The critics seem to approve. Blaxsta’s vidal ice wine received a Gold award at the Challenge International du Vin and its various bottlings have been acclaimed by Master of Wine Robert Parker.
Despite the challenges, there’s a distinct advantage to living —and planting—in the edge, which many of the extreme winemakers highlight.
“As a result of the cold winter temperatures, much of the diseases and irritating insects will not survive. This cleaner environment allows us to grow our wines fully organically,” says Armegard. Often vineyards at the extremes are able to produce organic and/or natural wines.
At the other end of the weather spectrum, hot countries traditionally weren’t often home to vineyards, but both India and Thailand have been producing some well-regarded wines. In Thailand, floating vineyards at Samut Sakorn, whose grapes have been used by Siam Winery under the Monsoon Valley label, implemented canals of water to keep grapes cool and prevent them from drying up. Other vineyards in both India and Thailand grow their grapes at a high elevation. In such heated climes, most vineyards get two crops a year, but for quality wines producers harvest only once.
As climate change continues apace, new opportunities are opening up for ambitious winemakers in places where the combination of untested conditions and often a lack of winemaking tradition allows for innovation, ingenuity and intriguing wines.
The idea of vineyards in a busy metropolis such as Hong Kong, for example, was recently floated by the city's former Chief Secretary Henry Tang, known wine connoisseur and collector. Tang suggested that the West Kowloon Cultural District could be an appropriate place to plant hardy grapes such as chardonnay and merlot. He has reportedly already contacted vineyard owners in France to discuss the viability of growing grapes in the city’s own subtropical climes.
New opportunities continue to open up for ambitious winemakers in places where the combination of untested conditions, a changing global climate and a lack of winemaking tradition allows for innovation, ingenuity and intriguing wines.

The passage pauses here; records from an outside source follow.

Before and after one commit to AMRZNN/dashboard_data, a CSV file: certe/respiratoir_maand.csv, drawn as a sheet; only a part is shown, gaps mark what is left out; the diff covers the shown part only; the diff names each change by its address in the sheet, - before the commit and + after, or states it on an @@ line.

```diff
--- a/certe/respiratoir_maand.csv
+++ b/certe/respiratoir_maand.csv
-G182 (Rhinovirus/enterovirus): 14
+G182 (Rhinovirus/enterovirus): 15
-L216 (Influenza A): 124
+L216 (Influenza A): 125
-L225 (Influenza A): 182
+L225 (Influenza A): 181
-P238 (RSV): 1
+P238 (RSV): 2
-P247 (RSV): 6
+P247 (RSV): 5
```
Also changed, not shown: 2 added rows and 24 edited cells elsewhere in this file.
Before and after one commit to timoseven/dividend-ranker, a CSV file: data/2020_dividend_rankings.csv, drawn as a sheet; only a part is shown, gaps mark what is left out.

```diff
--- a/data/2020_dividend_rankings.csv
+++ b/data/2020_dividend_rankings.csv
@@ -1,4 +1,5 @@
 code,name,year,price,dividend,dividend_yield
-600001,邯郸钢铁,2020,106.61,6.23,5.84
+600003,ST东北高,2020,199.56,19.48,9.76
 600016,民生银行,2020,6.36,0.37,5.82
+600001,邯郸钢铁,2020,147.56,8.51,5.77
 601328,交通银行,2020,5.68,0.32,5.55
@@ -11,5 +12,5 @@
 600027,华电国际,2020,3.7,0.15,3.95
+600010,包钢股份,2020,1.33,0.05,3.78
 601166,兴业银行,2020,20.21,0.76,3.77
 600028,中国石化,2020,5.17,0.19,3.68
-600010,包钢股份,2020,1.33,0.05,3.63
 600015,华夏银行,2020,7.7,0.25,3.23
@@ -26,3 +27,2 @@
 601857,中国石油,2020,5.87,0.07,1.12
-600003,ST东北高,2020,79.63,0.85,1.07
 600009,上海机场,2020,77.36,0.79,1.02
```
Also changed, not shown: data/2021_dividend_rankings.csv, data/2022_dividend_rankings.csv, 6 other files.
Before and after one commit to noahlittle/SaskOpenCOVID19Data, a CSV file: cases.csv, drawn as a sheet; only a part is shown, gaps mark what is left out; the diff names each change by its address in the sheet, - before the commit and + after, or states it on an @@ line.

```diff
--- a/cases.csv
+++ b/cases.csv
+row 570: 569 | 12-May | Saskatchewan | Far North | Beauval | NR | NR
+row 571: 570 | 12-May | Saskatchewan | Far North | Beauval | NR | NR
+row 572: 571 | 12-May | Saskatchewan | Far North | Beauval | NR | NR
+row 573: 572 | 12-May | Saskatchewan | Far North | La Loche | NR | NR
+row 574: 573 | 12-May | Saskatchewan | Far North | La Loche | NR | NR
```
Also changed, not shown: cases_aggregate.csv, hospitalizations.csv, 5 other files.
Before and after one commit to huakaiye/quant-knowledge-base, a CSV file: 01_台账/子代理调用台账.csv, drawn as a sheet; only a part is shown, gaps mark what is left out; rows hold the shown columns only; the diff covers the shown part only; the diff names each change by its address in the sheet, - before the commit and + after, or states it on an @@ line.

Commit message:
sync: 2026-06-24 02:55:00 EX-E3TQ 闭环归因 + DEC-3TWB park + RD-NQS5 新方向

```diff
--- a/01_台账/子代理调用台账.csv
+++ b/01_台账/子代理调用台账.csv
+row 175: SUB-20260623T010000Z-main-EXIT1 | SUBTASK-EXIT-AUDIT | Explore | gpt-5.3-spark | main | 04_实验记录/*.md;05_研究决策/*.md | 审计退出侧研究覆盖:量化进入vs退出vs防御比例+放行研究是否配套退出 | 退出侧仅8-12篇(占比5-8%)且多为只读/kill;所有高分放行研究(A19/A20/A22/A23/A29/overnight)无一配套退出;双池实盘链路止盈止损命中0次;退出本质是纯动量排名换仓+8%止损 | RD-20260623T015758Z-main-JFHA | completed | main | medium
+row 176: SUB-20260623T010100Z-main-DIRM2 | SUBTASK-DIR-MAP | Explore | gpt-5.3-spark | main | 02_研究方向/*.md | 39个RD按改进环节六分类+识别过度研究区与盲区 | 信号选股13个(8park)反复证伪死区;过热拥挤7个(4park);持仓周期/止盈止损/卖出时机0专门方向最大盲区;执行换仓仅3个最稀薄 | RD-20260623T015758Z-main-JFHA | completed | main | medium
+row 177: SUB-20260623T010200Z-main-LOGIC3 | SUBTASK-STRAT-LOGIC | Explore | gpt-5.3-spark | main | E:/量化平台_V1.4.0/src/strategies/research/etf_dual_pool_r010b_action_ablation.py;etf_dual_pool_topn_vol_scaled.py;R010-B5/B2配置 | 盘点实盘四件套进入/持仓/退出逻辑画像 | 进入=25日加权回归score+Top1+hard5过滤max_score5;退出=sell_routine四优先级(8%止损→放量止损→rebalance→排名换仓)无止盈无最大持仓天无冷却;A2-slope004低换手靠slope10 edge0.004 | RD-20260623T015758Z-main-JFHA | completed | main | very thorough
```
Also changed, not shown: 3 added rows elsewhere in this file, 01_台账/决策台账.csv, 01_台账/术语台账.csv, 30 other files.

“There is nothing better than participating in the discovery of a new terroir,” says Dulou. “When all regular areas have already been found, the extreme areas are left to give birth to creativity so we can share this new terroir’s expression with the world.”